274667 Is BMI different among Asian American Ethnic Subgroups based on nativity and US-length of residence?

Monday, October 29, 2012 : 8:50 AM - 9:10 AM

Emma Sanchez-Vaznaugh, ScD MPH , Health Education, San Francisco State University, San Francisco, CA
Lisa Rosas, PhD MPH , Stanford Prevention Research Center, Stanford University, Palo Alto, CA
Dolly A. John, MPH , Dept. of Health Services, University of Washington School of Public Health, Seattle, WA
Brisa N. Sanchez, PhD , Department of Biostatistics, University of Michigan, Ann Arbor, MI
Objectives. To investigate whether the association between nativity, length of residence and BMI varied across diverse Asian ethnic groups in California. Methods: Using pooled data from the California Health Interview Survey for the years 2001, 2003 and 2005, the authors examined whether the relationship between nativity, US length of residence and BMI varied across six Asian ethnic groups (Filipinos, Koreans, Chinese, South Asians, Japanese and Vietnamese). Results. In crude analyses, there was evidence of a strong differential association between nativity, length of residence and BMI across Asian ethnic groups (p<.0001). After controlling for age, gender, and marital status, the association between nativity, length of residence and BMI continued to vary across subgroups; regardless of ethnicity, all US-born groups had higher BMI than their foreign-born counterparts, although the differences were not always statistically significant. The differences in BMI according to length of residence varied across ethnic groups both in terms of strength of the association and statistical significance. Conclusions. The association between nativity, US length of residence and BMI varies across Asian ethnic subgroups. Although, additional research is needed, the diversity in BMI patterns found in this study should be closely considered in future obesity prevention, treatment, and research efforts.

Learning Areas:
Chronic disease management and prevention
Diversity and culture
Public health or related research
Social and behavioral sciences

Learning Objectives:
1. Describe body mass index patterns across diverse Asian American subgroups in California. 2. Compare demographic and socioeconomic characteristics between Asian American subgroups. 3. Assess body weight patterns between Asian American subgroups according to nativity and length of residence in the United States.
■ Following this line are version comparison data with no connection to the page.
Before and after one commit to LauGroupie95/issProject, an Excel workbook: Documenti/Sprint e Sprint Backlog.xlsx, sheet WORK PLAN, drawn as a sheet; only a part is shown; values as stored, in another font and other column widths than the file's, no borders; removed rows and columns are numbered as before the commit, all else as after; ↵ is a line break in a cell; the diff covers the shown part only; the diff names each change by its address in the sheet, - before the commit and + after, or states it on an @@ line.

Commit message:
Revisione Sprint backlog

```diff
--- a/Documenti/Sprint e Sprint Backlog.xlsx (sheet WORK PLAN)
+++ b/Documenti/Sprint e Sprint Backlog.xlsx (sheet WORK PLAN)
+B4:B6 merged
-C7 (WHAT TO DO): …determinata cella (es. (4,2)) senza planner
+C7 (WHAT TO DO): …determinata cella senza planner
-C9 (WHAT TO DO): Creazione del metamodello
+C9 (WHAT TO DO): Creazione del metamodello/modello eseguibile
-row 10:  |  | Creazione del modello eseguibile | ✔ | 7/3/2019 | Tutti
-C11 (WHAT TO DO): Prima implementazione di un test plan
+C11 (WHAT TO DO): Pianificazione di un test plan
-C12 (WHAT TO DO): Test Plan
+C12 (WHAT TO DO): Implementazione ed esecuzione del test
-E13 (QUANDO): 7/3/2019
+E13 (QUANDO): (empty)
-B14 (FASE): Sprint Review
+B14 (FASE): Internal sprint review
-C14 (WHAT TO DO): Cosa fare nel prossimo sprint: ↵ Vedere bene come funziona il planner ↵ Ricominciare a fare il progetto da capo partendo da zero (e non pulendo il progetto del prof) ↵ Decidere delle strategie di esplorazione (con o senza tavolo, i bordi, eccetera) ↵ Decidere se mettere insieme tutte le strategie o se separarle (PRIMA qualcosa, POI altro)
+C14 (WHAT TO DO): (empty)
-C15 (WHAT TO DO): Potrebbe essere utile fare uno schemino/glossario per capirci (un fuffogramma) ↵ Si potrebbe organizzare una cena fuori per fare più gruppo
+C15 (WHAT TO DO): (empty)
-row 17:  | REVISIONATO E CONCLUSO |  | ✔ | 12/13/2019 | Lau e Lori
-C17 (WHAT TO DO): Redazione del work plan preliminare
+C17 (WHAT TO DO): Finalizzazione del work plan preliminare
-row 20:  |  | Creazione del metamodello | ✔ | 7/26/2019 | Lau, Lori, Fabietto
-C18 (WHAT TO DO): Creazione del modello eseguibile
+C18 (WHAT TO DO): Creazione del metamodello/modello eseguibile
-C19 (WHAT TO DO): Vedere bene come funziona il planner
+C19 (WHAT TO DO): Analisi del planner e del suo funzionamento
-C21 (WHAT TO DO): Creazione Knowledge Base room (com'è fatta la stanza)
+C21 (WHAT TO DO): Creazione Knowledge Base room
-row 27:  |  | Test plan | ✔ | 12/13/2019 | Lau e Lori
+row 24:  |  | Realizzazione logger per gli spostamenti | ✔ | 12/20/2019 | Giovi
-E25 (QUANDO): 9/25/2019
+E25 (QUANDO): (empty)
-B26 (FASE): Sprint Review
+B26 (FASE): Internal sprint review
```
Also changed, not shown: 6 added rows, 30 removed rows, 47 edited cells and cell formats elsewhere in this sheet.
Presenting author's disclosure statement:

Qualified on the content I am responsible for because: I was trained in Social Epidemiology at the Harvard School of Public Health. I have extensive experience conducting epidemiologic research on the social determinants of health with a focus on immigrant status, socioeconomic factors and race/ethnicity. Additionally, I am an assistant professor at San Francisco State University, where I teach undergraduate and graduate courses in epidemiology and biostatistics.
Any relevant financial relationships? No

I agree to comply with the American Public Health Association Conflict of Interest and Commercial Support Guidelines, and to disclose to the participants any off-label or experimental uses of a commercial product or service discussed in my presentation.